Long story short, the fears of the third party were unfounded. Those confident in their talents are typically the most generous in sharing their philosophies and expertise with other professionals, and Budd is no exception. He possesses the intellectual curiosity that opens his mind to other workplace specialists' theories and approaches; and he has the kind of passion for excellence that ignites creativity in collaborative work groups.
Convincing other industry professionals that you, as an outside consultant, present no threat to their existence can be challenging for anyone put in the position of becoming a member of interdisciplinary workplace teams and contributing unique expertise. Often, it can be difficult to get people to understand that you are working with the client to identify and address the barriers to the successful implementation of the architectural and design professionals' workplace solution. When you get the "deer in the headlights" response, it may be much easier to tell them what you don't do. You are neither an architect nor an interior designer; you do not endorse a particular workplace design or product solution. What you do provide is:
* Education to the client's leadership team on the critical influences on their workforce
* Identification of specific barriers that may hinder the success of the workplace strategy
* Consultation on reducing those barriers in preparation for the workplace transformation
INTERPRETATION BY DIVERSE DISCIPLINES
An interdisciplinary approach can also mean interpreting the client's industry-specific business issues by viewing the challenges through a different set of lenses and developing the workplace solution without assumptions about that industry or with preconceived notions about what a workplace should look like for a business operating in a particular type of commercial enterprise. To understand these concepts, consider the following practical example of a client wanting to change its internal processes from a linear sequence to a collaborative integration of efforts.
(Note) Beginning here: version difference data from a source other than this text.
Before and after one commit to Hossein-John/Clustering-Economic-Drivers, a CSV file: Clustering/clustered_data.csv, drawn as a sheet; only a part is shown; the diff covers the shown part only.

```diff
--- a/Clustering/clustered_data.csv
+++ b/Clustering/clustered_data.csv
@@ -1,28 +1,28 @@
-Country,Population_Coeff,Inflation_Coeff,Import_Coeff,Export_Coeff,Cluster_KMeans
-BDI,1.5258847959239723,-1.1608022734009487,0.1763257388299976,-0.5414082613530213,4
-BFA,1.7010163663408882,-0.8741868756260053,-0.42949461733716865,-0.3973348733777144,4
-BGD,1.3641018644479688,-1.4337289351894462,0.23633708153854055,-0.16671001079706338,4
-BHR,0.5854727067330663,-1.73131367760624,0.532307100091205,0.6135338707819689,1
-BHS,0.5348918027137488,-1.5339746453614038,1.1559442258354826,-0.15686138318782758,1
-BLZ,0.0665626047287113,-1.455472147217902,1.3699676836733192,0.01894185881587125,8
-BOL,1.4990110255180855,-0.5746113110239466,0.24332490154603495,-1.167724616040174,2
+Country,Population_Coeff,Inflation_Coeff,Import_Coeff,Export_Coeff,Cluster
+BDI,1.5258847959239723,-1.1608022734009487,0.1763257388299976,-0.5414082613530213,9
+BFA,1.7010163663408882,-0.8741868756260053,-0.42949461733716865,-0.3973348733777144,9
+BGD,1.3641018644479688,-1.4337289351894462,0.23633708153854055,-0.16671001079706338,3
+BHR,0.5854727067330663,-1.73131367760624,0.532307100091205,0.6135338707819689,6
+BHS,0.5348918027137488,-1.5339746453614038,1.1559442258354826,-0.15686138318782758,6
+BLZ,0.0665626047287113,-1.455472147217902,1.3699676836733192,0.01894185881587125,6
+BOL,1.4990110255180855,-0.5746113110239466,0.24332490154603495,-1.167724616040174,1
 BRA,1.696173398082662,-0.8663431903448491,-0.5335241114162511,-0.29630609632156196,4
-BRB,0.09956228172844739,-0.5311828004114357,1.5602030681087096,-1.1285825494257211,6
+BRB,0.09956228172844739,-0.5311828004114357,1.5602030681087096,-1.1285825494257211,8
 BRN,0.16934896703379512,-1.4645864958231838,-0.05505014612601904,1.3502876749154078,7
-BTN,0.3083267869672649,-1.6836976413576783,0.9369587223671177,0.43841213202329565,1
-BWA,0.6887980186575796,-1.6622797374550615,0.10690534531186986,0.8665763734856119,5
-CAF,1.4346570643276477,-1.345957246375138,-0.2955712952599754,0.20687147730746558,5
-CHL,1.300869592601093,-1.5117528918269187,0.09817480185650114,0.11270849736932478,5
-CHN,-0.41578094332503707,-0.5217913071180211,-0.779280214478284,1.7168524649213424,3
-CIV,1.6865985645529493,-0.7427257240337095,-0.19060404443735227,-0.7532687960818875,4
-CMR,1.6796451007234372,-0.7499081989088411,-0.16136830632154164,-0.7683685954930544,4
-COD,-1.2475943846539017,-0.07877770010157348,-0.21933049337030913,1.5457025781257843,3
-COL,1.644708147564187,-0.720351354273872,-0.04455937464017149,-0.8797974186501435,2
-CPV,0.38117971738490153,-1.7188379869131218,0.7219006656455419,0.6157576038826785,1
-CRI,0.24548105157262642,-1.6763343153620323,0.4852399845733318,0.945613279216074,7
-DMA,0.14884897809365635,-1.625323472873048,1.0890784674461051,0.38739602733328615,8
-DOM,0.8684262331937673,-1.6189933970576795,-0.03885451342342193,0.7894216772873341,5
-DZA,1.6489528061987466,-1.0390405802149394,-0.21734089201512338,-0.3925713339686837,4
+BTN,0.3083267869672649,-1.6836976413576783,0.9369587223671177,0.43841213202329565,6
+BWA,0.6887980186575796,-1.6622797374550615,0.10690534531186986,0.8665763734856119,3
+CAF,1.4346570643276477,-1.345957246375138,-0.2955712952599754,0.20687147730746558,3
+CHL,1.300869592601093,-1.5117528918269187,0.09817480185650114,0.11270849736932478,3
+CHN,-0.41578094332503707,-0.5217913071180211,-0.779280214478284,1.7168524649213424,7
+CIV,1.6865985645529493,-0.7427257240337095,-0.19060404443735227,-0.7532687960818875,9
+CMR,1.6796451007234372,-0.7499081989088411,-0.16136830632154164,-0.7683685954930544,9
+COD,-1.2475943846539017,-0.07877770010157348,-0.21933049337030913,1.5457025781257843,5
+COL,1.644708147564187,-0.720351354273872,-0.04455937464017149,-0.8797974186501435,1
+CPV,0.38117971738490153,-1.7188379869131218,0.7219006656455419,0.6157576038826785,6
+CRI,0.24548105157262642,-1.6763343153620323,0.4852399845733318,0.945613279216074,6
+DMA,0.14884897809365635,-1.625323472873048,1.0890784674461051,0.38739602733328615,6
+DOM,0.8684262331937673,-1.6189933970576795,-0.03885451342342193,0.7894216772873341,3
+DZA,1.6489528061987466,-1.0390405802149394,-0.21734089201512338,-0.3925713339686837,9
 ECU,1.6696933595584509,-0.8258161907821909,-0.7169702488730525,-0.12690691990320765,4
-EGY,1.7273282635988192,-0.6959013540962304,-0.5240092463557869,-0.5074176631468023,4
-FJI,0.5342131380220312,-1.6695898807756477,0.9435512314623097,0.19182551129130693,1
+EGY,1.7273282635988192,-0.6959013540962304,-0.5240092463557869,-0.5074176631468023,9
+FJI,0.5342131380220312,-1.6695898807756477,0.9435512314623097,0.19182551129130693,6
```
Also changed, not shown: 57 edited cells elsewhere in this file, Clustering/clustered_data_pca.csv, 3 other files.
You'll have the opportunity to read the entire case study on this example in Chapter 5, "Collaborative Workplaces That Work."